**The records:**

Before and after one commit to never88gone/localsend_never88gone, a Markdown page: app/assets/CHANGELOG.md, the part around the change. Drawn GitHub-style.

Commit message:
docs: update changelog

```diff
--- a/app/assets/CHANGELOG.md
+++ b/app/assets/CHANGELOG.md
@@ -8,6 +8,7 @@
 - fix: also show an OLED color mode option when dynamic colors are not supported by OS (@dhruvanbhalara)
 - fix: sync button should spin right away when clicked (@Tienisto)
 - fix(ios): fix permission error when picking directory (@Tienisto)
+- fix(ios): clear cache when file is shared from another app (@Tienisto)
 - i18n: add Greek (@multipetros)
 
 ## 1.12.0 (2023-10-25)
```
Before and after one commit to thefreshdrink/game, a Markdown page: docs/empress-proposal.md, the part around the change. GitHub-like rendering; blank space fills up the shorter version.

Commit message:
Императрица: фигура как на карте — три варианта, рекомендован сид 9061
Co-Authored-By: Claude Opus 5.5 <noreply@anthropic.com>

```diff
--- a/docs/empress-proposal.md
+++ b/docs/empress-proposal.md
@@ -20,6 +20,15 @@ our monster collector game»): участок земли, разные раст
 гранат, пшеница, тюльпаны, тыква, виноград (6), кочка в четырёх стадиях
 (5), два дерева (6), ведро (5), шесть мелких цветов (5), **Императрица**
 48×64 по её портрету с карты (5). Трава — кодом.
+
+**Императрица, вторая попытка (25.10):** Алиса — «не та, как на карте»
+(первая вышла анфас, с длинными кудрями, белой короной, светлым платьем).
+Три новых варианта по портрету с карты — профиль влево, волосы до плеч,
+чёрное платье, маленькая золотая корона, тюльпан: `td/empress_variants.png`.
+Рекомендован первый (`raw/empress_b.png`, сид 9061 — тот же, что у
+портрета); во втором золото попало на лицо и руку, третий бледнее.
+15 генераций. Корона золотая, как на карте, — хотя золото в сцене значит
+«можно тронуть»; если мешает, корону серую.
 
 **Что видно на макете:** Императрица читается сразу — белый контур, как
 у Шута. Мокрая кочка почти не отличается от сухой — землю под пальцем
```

**Assignment:** Pull out every line of the records that includes the string "docs".

**Written response:**
docs: update changelog
Before and after one commit to thefreshdrink/game, a Markdown page: docs/empress-proposal.md, the part around the change. GitHub-like rendering; blank space fills up the shorter version.
--- a/docs/empress-proposal.md
+++ b/docs/empress-proposal.md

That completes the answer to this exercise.